* _Exercise requirements_
Locate the line that contains "LiveKit->>Backend: POST /api/v1.0/rooms/webhooks-livekit/". Copy it and every following line through the end of the records, exactly, and include nothing else.

↓

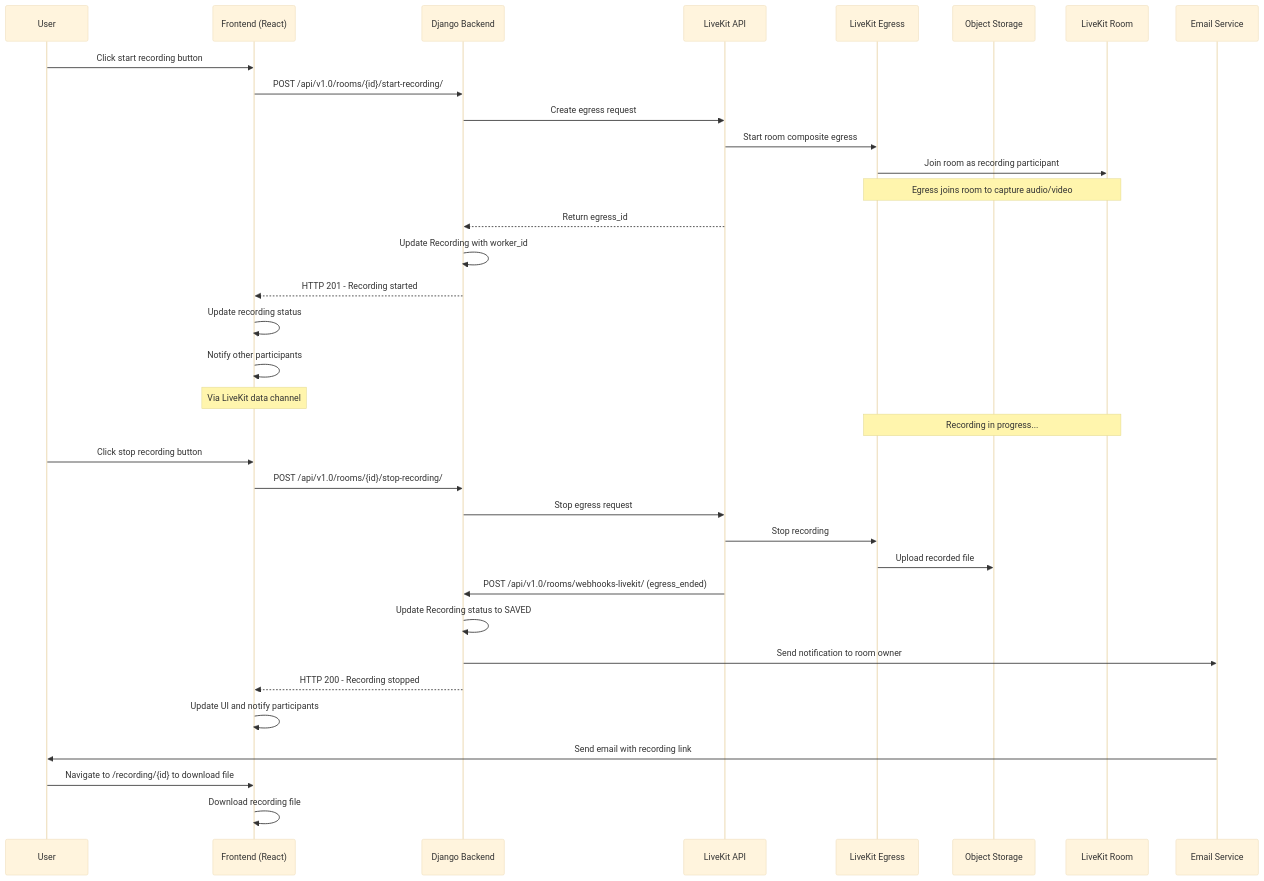
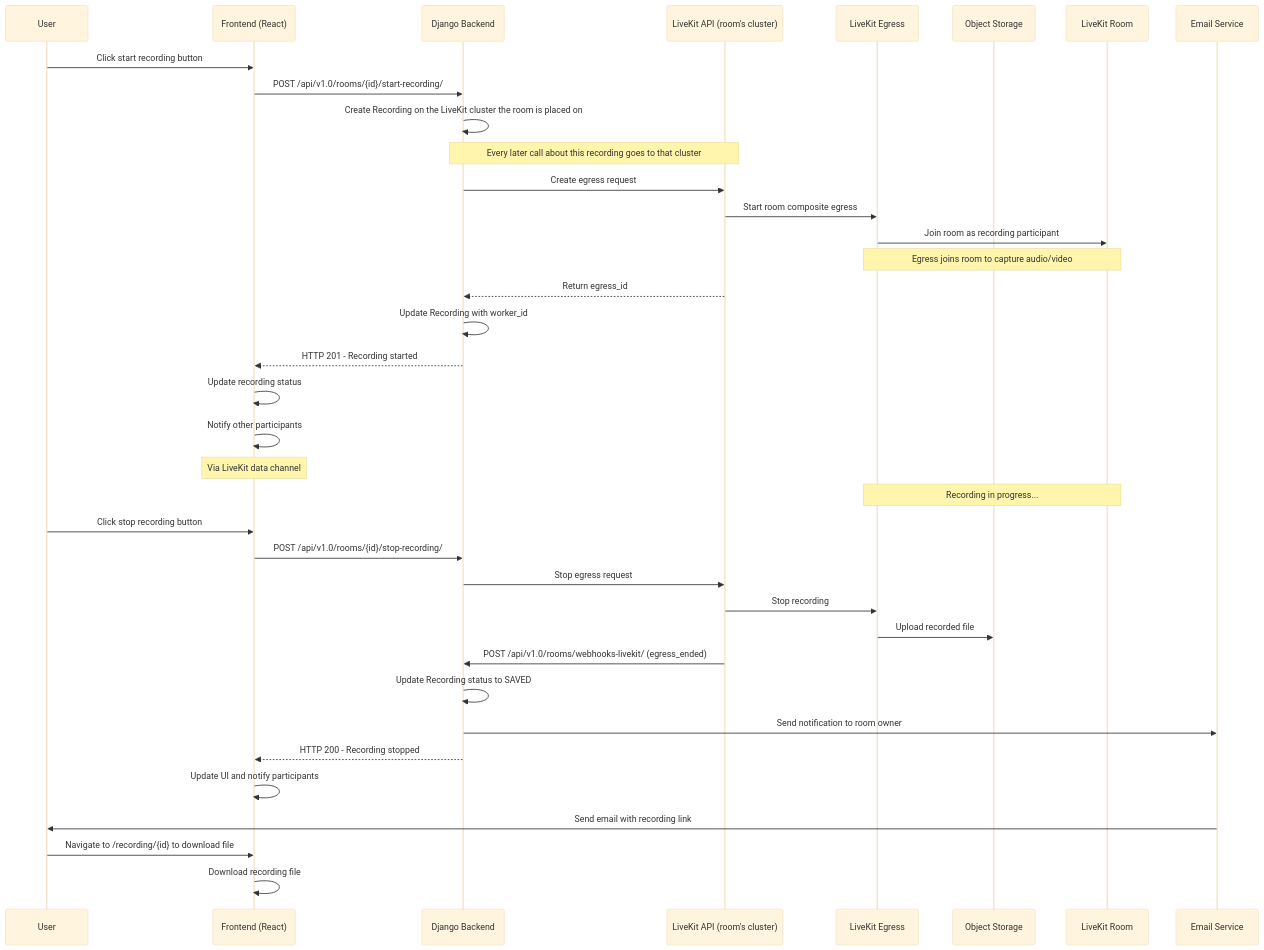
The diagram in docs/features/recording.md (suitenumerique/meet), drawn with Mermaid (base theme) before and after one commit. The commit also changed other lines of this file and 4 other files, not shown here.

````diff
--- a/docs/features/recording.md
+++ b/docs/features/recording.md
@@ -37,49 +37,51 @@
 ```mermaid
 sequenceDiagram
     participant User
     participant Frontend as Frontend (React)
     participant Backend as Django Backend
-    participant LiveKit as LiveKit API
+    participant LiveKit as LiveKit API (room's cluster)
     participant Egress as LiveKit Egress
     participant Storage as Object Storage
     participant Room as LiveKit Room
     participant Email as Email Service
 
     User->>Frontend: Click start recording button
     
     Frontend->>Backend: POST /api/v1.0/rooms/{id}/start-recording/
   
+    Backend->>Backend: Create Recording on the LiveKit cluster the room is placed on
+    Note over Backend,LiveKit: Every later call about this recording goes to that cluster
     Backend->>LiveKit: Create egress request
     
     LiveKit->>Egress: Start room composite egress
     Egress->>Room: Join room as recording participant
     Note over Egress,Room: Egress joins room to capture audio/video
     
     LiveKit-->>Backend: Return egress_id
     Backend->>Backend: Update Recording with worker_id
     Backend-->>Frontend: HTTP 201 - Recording started
     
     Frontend->>Frontend: Update recording status
     Frontend->>Frontend: Notify other participants
     Note over Frontend: Via LiveKit data channel
     
     Note over Egress,Room: Recording in progress...
     
     User->>Frontend: Click stop recording button
     Frontend->>Backend: POST /api/v1.0/rooms/{id}/stop-recording/
     
     Backend->>LiveKit: Stop egress request
     LiveKit->>Egress: Stop recording
     Egress->>Storage: Upload recorded file
     
     LiveKit->>Backend: POST /api/v1.0/rooms/webhooks-livekit/ (egress_ended)
     Backend->>Backend: Update Recording status to SAVED
     Backend->>Email: Send notification to room owner
     
     Backend-->>Frontend: HTTP 200 - Recording stopped
     Frontend->>Frontend: Update UI and notify participants
     
     Email->>User: Send email with recording link
     User->>Frontend: Navigate to /recording/{id} to download file
     Frontend->>Frontend: Download recording file
 ```
````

↑

* _Solution to this problem_
     LiveKit->>Backend: POST /api/v1.0/rooms/webhooks-livekit/ (egress_ended)
     Backend->>Backend: Update Recording status to SAVED
     Backend->>Email: Send notification to room owner
     
     Backend-->>Frontend: HTTP 200 - Recording stopped
     Frontend->>Frontend: Update UI and notify participants
     
     Email->>User: Send email with recording link
     User->>Frontend: Navigate to /recording/{id} to download file
     Frontend->>Frontend: Download recording file
 ```
````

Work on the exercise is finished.